Search the entries for the word "option". Copy every line where it turns up.

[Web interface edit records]
>>>
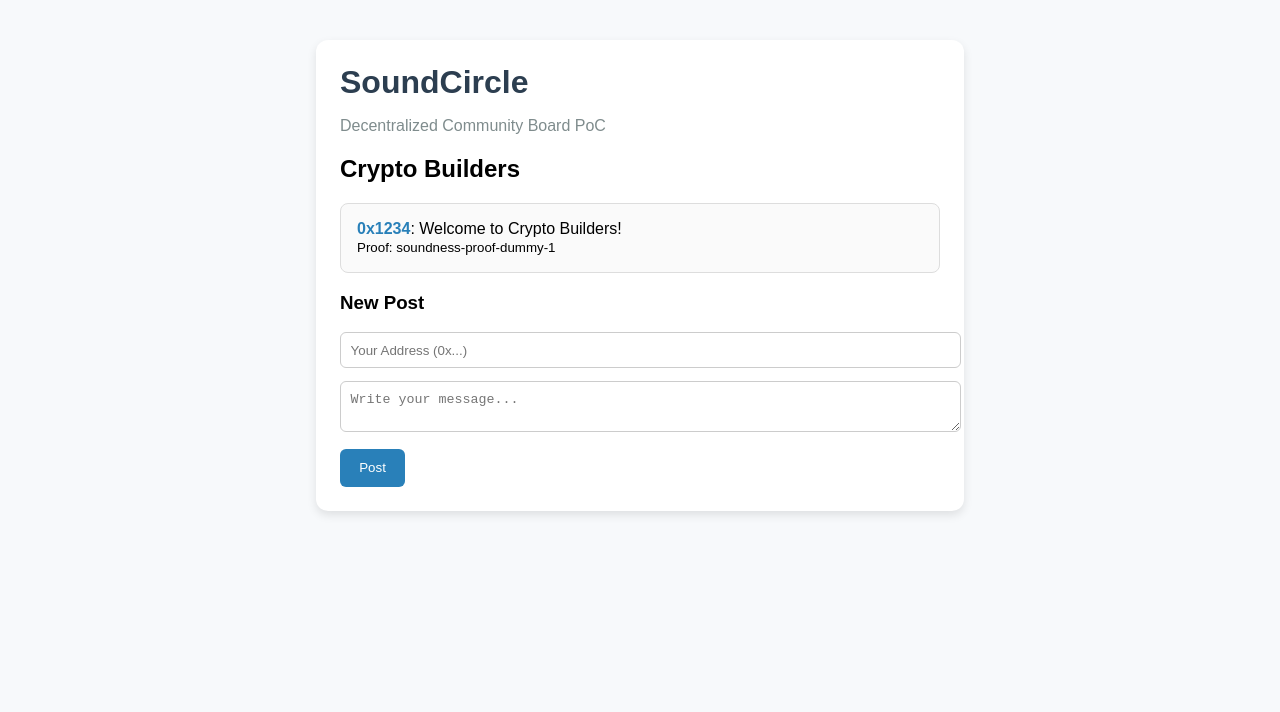
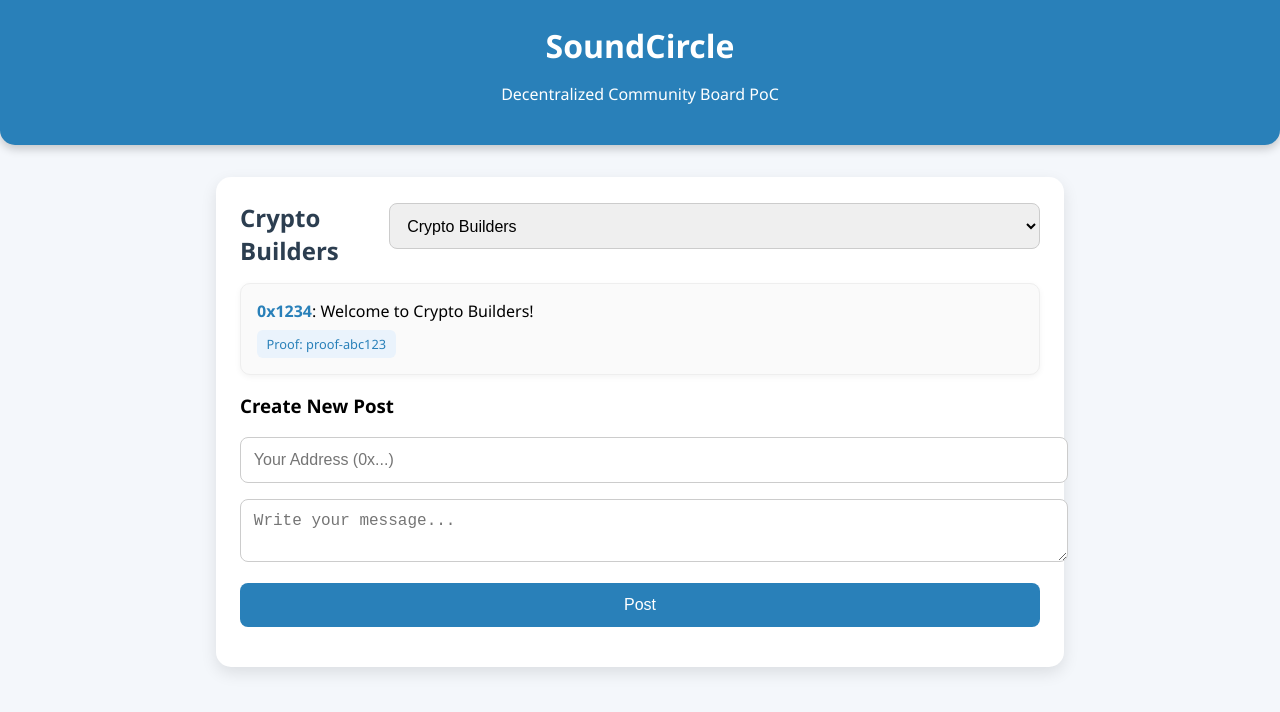
Before and after one commit to Puanxyz/SoundCircle, a plain HTML site: page index.html in a window 1280 px wide. Drawn offline with Linux system fonts and the light colour scheme.

Commit message:
Update index.html

```diff
--- a/index.html
+++ b/index.html
@@ -5,91 +5,169 @@
   <title>SoundCircle PoC</title>
   <style>
     body {
-      font-family: Arial, sans-serif;
-      background: #f7f9fb;
-      display: flex;
-      justify-content: center;
-      padding: 2rem;
+      font-family: 'Segoe UI', Tahoma, Geneva, Verdana, sans-serif;
+      background: #f4f7fb;
+      margin: 0;
+      padding: 0;
     }
+
+    header {
+      background: #2980b9;
+      color: white;
+      padding: 1.5rem;
+      text-align: center;
+      border-bottom-left-radius: 15px;
+      border-bottom-right-radius: 15px;
+      box-shadow: 0 4px 10px rgba(0,0,0,0.2);
+    }
+
+    header h1 {
+      margin: 0;
+      font-size: 2rem;
+    }
+
     .container {
-      max-width: 600px;
+      max-width: 800px;
+      margin: 2rem auto;
+      padding: 1.5rem;
+      background: white;
+      border-radius: 15px;
+      box-shadow: 0 6px 16px rgba(0,0,0,0.1);
+    }
+
+    select, input, textarea, button {
       width: 100%;
-      background: #fff;
-      padding: 1.5rem;
-      border-radius: 12px;
-      box-shadow: 0 4px 10px rgba(0,0,0,0.1);
+      margin-bottom: 1rem;
+      padding: 0.8rem;
+      border-radius: 8px;
+      border: 1px solid #ccc;
+      font-size: 1rem;
     }
-    h1 { margin: 0; color: #2c3e50; }
-    .tagline { color: #7f8c8d; margin-bottom: 1rem; }
-    .post {
-      border: 1px solid #ddd;
-      padding: 1rem;
-      border-radius: 8px;
-      margin-bottom: 1rem;
-      background: #fafafa;
-    }
-    .post strong { color: #2980b9; }
-    textarea, input {
-      width: 100%;
-      margin-bottom: 0.8rem;
-      padding: 0.6rem;
-      border-radius: 6px;
-      border: 1px solid #ccc;
-    }
+
     button {
       background: #2980b9;
       color: white;
       border: none;
-      padding: 0.7rem 1.2rem;
+      cursor: pointer;
+      transition: background 0.3s;
+    }
+
+    button:hover {
+      background: #1f5f86;
+    }
+
+    .circle-header {
+      display: flex;
+      justify-content: space-between;
+      align-items: center;
+      margin-bottom: 1rem;
+    }
+
+    .circle-header h2 {
+      margin: 0;
+      color: #2c3e50;
+    }
+
+    .posts .post {
+      border: 1px solid #eee;
+      padding: 1rem;
+      border-radius: 10px;
+      margin-bottom: 1rem;
+      background: #fafafa;
+      box-shadow: 0 2px 6px rgba(0,0,0,0.05);
+    }
+
+    .post strong {
+      color: #2980b9;
+    }
+
+    .proof {
+      display: inline-block;
+      background: #eaf3fc;
+      color: #2980b9;
+      font-size: 0.8rem;
+      padding: 0.3rem 0.6rem;
       border-radius: 6px;
-      cursor: pointer;
+      margin-top: 0.5rem;
     }
-    button:hover { background: #1c5985; }
   </style>
 </head>
 <body>
+  <header>
+    <h1>SoundCircle</h1>
+    <p>Decentralized Community Board PoC</p>
+  </header>
+
   <div class="container">
-    <h1>SoundCircle</h1>
-    <p class="tagline">Decentralized Community Board PoC</p>
+    <div class="circle-header">
+      <h2 id="circle-name">Crypto Builders</h2>
+      <select id="circle-select">
+        <option value="0">Crypto Builders</option>
+        <option value="1">Web3 Devs</option>
+      </select>
+    </div>
 
-    <h2>Crypto Builders</h2>
-    <div id="posts"></div>
+    <div id="posts" class="posts"></div>
 
-    <h3>New Post</h3>
+    <h3>Create New Post</h3>
     <input id="author" placeholder="Your Address (0x...)" />
     <textarea id="message" placeholder="Write your message..."></textarea>
     <button onclick="createPost()">Post</button>
   </div>
 
   <script>
-    let posts = [
-      { author: "0x1234", message: "Welcome to Crypto Builders!", proof: "soundness-proof-dummy-1" }
+    // Demo data
+    let circles = [
+      {
+        id: 0,
+        name: "Crypto Builders",
+        posts: [
+          { author: "0x1234", message: "Welcome to Crypto Builders!", proof: "proof-abc123" }
+        ]
+      },
+      {
+        id: 1,
+        name: "Web3 Devs",
+        posts: [
+          { author: "0x5678", message: "Hello Web3 world!", proof: "proof-def456" }
+        ]
+      }
     ];
+
+    let currentCircle = 0;
 
     function renderPosts() {
       const postsDiv = document.getElementById("posts");
       postsDiv.innerHTML = "";
-      posts.forEach(p => {
-        postsDiv.innerHTML += `<div class="post">
-          <strong>${p.author}</strong>: ${p.message}<br>
-          <small>Proof: ${p.proof}</small>
-        </div>`;
+      circles[currentCircle].posts.forEach(p => {
+        postsDiv.innerHTML += `
+          <div class="post">
+            <strong>${p.author}</strong>: ${p.message}<br>
+            <span class="proof">Proof: ${p.proof}</span>
+          </div>
+        `;
       });
+      document.getElementById("circle-name").innerText = circles[currentCircle].name;
     }
 
     function createPost() {
       const author = document.getElementById("author").value;
       const message = document.getElementById("message").value;
-      if (!author || !message) return alert("Fill all fields");
+      if (!author || !message) return alert("Please fill all fields");
 
       const proof = `proof-${author.slice(0,6)}-${message.length}-${Date.now()}`;
-      posts.push({ author, message, proof });
+      circles[currentCircle].posts.push({ author, message, proof });
       renderPosts();
 
       document.getElementById("author").value = "";
       document.getElementById("message").value = "";
     }
 
+    document.getElementById("circle-select").addEventListener("change", (e) => {
+      currentCircle = parseInt(e.target.value);
+      renderPosts();
+    });
+
     renderPosts();
   </script>
 </body>
```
<<<
Solution below
+        <option value="0">Crypto Builders</option>
+        <option value="1">Web3 Devs</option>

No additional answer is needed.